:: Input material ::
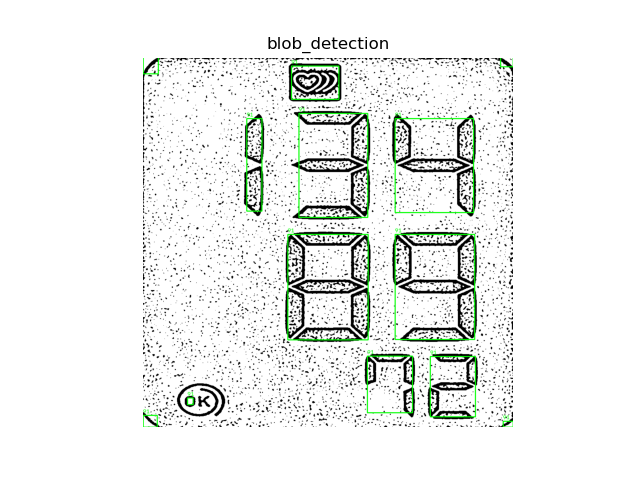
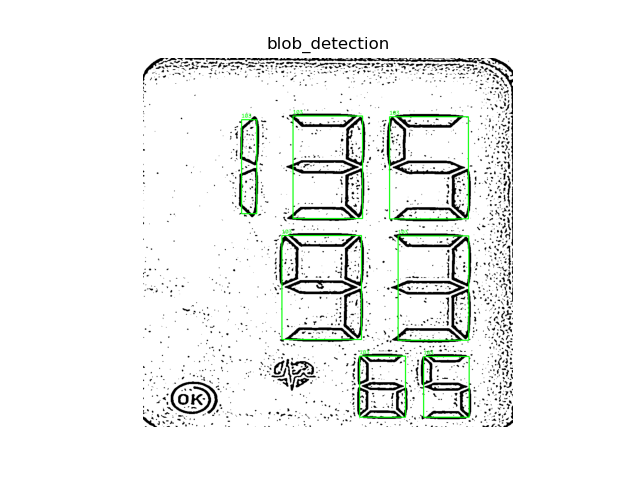
just need to cropout digits now!

Changed region(s): [[0.2188, 0.0938, 0.8125, 0.9062], [0.2812, 0.3125, 0.3125, 0.4062], [0.2812, 0.4688, 0.3125, 0.5]]

diff --git a/assignment/purcell_finn_21500358/task2.py b/assignment/purcell_finn_21500358/task2.py
@@ -92,20 +92,20 @@ def merge_blobs(blobs, distance):
         if root_a != root_b:
             parent[root_b] = root_a
 
-    # Find blobs that should be merged
+    # find blobs that should be merged
     for i in range(len(blobs)):
         for j in range(i + 1, len(blobs)):
             if boxes_close(blobs[i], blobs[j], distance):
                 union(i, j)
 
-    # Group blobs
+    # group blobs
     groups = {}
 
     for i in range(len(blobs)):
         root = find(i)
         groups.setdefault(root, []).append(blobs[i])
 
-    # Create merged bounding boxes
+    # create merged bounding boxes
     merged = []
 
     for group in groups.values():
@@ -147,26 +147,31 @@ def connectedComponentAnalysis(image):
     # Merge nearby blobs
     merged_blobs = merge_blobs(blobs, distance=30)
 
-    for x, y, w, h in merged_blobs:
-        # draw bounding box
-        cv2.rectangle(
-            marked_image,
-            (x, y),
-            (x + w, y + h),
-            (0, 255, 0),
-            2
-        )
+    filtered_blobs = []
 
-        # Draw component number
-        cv2.putText(
-            marked_image,
-            str(i),
-            (x, y - 5),
-            cv2.FONT_HERSHEY_SIMPLEX,
-            0.5,
-            (0, 255, 0),
-            1
-        )
+    for x, y, w, h in merged_blobs:
+        if h > 95:
+            filtered_blobs.append([x,y,w,h])
+
+            # draw bounding box
+            cv2.rectangle(
+                marked_image,
+                (x, y),
+                (x + w, y + h),
+                (0, 255, 0),
+                2
+            )
+
+            # Draw component number
+            cv2.putText(
+                marked_image,
+                str(i),
+                (x, y - 5),
+                cv2.FONT_HERSHEY_SIMPLEX,
+                0.5,
+                (0, 255, 0),
+                1
+            )
 
 
 
@@ -181,7 +186,7 @@ def run_task2(image_path, config):
     save_output(output_path, "Task 2 output", output_type='txt')
 
 if __name__ == "__main__":
-    image = read_im_gs("images/lcd5.png")
+    image = read_im_gs("images/lcd2.png")
 
     binary = preprocess_image(image, threshold_sauvola, windowSize=15, k=0.025)
     markedImage = connectedComponentAnalysis(binary)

:: About this task ::
Only lines holding the word "bounding" belong in the answer; copy all of them from the records.

:: Reply to the task ::
-    # Create merged bounding boxes
+    # create merged bounding boxes
-        # draw bounding box
+            # draw bounding box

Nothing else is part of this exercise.